Problem description: The data must be reproduced verbatim; images are to be omitted.

Material for this exercise:

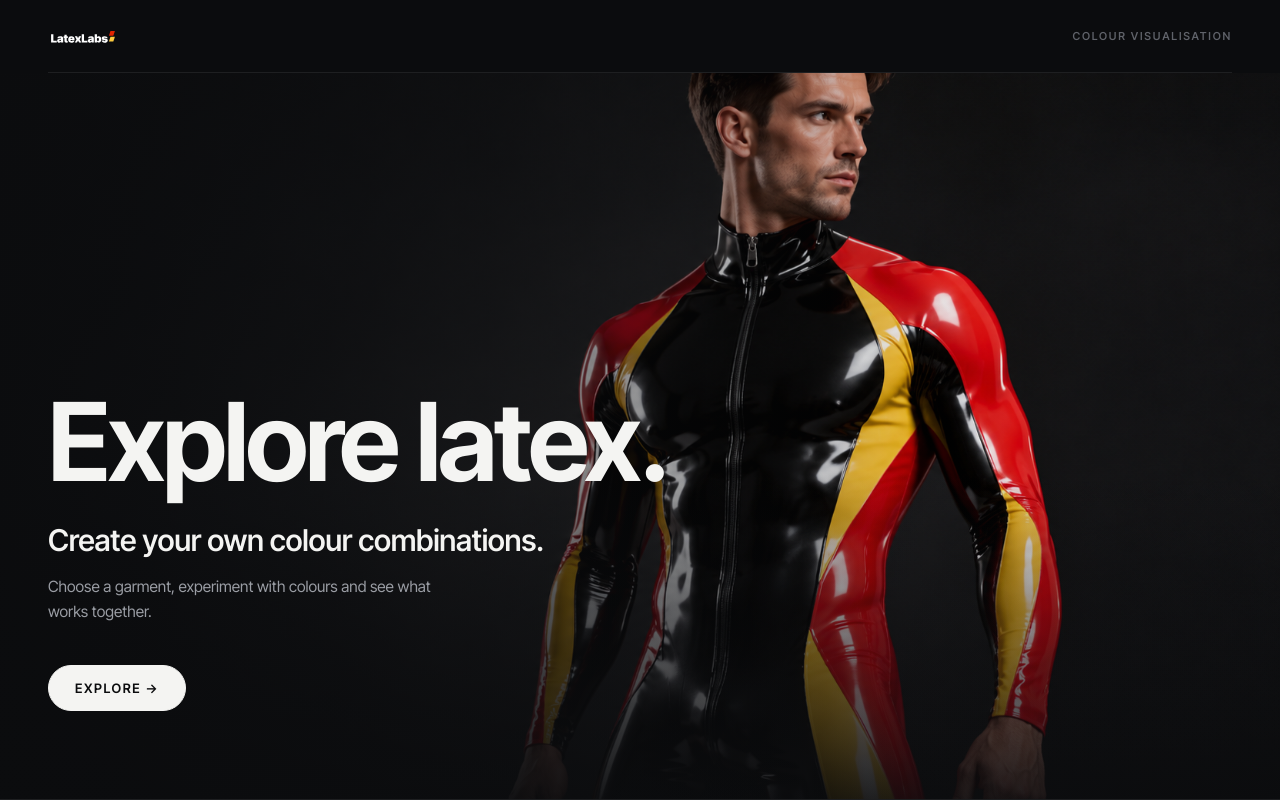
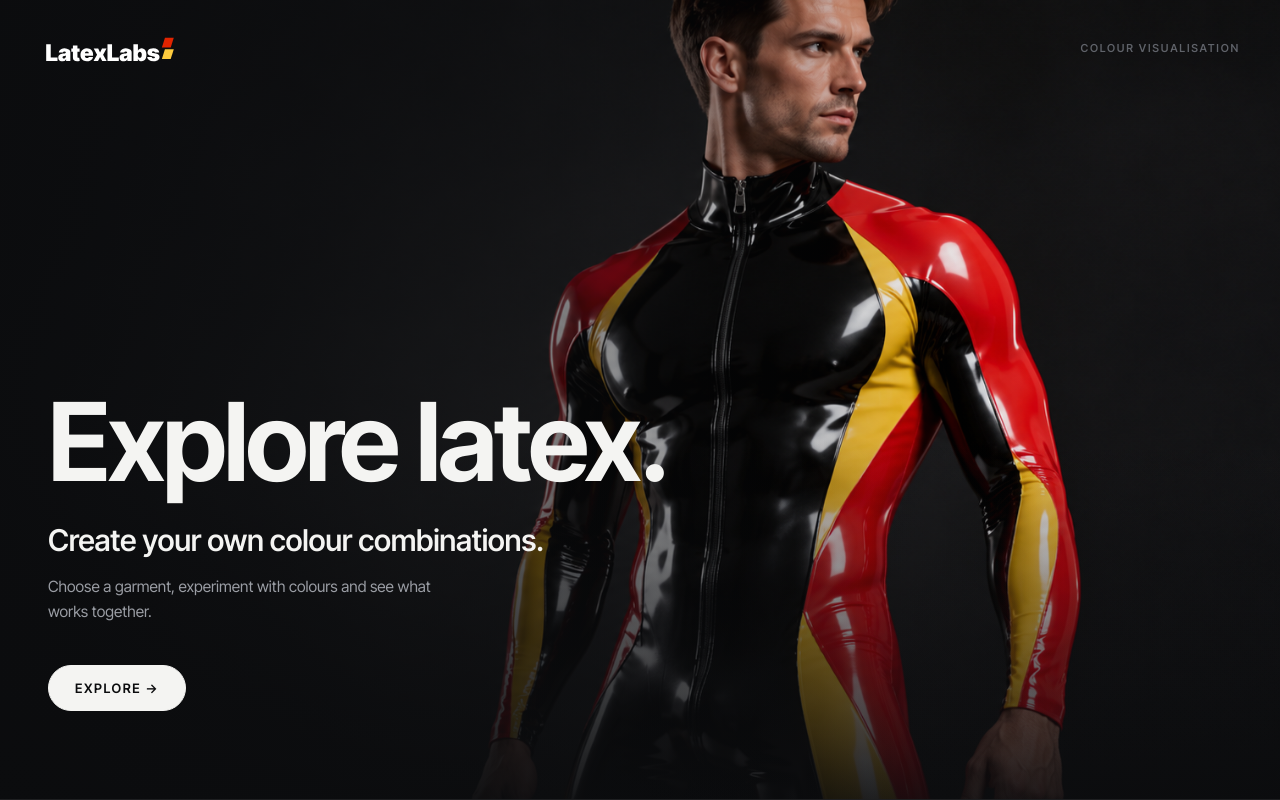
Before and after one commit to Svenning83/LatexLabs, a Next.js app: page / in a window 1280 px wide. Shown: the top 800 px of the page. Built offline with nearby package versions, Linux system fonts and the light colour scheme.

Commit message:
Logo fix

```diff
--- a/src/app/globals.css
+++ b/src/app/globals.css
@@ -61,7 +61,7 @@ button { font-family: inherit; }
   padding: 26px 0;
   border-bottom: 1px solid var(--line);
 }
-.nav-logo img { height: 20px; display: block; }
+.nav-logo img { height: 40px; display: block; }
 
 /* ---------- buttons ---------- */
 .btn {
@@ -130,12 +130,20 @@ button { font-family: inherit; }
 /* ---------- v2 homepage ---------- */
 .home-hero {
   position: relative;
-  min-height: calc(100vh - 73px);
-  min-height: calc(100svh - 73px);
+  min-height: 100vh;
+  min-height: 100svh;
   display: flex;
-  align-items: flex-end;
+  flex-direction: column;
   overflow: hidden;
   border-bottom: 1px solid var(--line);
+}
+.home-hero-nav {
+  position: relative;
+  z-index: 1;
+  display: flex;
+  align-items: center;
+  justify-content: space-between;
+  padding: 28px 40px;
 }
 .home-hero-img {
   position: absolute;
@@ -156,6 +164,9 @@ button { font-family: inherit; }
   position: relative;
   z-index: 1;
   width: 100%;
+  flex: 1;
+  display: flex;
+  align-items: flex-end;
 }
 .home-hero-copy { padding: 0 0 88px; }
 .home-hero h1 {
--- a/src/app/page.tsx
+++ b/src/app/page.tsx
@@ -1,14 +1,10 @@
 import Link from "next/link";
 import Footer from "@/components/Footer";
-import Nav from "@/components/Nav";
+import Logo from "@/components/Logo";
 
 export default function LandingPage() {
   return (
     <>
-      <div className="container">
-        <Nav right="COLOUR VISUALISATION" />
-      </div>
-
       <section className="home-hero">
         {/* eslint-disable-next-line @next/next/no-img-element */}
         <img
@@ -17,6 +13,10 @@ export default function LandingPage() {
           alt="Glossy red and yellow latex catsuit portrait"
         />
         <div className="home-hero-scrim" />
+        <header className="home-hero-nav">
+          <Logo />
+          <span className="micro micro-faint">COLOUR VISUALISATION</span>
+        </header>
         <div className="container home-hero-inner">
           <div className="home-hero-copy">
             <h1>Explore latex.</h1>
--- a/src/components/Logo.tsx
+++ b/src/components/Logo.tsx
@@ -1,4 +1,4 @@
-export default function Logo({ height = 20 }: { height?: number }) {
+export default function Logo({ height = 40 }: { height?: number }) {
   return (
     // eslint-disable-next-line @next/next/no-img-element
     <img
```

Reply:
Before and after one commit to Svenning83/LatexLabs, a Next.js app: page / in a window 1280 px wide. Shown: the top 800 px of the page. Built offline with nearby package versions, Linux system fonts and the light colour scheme.

Commit message:
Logo fix

```diff
--- a/src/app/globals.css
+++ b/src/app/globals.css
@@ -61,7 +61,7 @@ button { font-family: inherit; }
   padding: 26px 0;
   border-bottom: 1px solid var(--line);
 }
-.nav-logo img { height: 20px; display: block; }
+.nav-logo img { height: 40px; display: block; }
 
 /* ---------- buttons ---------- */
 .btn {
@@ -130,12 +130,20 @@ button { font-family: inherit; }
 /* ---------- v2 homepage ---------- */
 .home-hero {
   position: relative;
-  min-height: calc(100vh - 73px);
-  min-height: calc(100svh - 73px);
+  min-height: 100vh;
+  min-height: 100svh;
   display: flex;
-  align-items: flex-end;
+  flex-direction: column;
   overflow: hidden;
   border-bottom: 1px solid var(--line);
+}
+.home-hero-nav {
+  position: relative;
+  z-index: 1;
+  display: flex;
+  align-items: center;
+  justify-content: space-between;
+  padding: 28px 40px;
 }
 .home-hero-img {
   position: absolute;
@@ -156,6 +164,9 @@ button { font-family: inherit; }
   position: relative;
   z-index: 1;
   width: 100%;
+  flex: 1;
+  display: flex;
+  align-items: flex-end;
 }
 .home-hero-copy { padding: 0 0 88px; }
 .home-hero h1 {
--- a/src/app/page.tsx
+++ b/src/app/page.tsx
@@ -1,14 +1,10 @@
 import Link from "next/link";
 import Footer from "@/components/Footer";
-import Nav from "@/components/Nav";
+import Logo from "@/components/Logo";
 
 export default function LandingPage() {
   return (
     <>
-      <div className="container">
-        <Nav right="COLOUR VISUALISATION" />
-      </div>
-
       <section className="home-hero">
         {/* eslint-disable-next-line @next/next/no-img-element */}
         <img
@@ -17,6 +13,10 @@ export default function LandingPage() {
           alt="Glossy red and yellow latex catsuit portrait"
         />
         <div className="home-hero-scrim" />
+        <header className="home-hero-nav">
+          <Logo />
+          <span className="micro micro-faint">COLOUR VISUALISATION</span>
+        </header>
         <div className="container home-hero-inner">
           <div className="home-hero-copy">
             <h1>Explore latex.</h1>
--- a/src/components/Logo.tsx
+++ b/src/components/Logo.tsx
@@ -1,4 +1,4 @@
-export default function Logo({ height = 20 }: { height?: number }) {
+export default function Logo({ height = 40 }: { height?: number }) {
   return (
     // eslint-disable-next-line @next/next/no-img-element
     <img
```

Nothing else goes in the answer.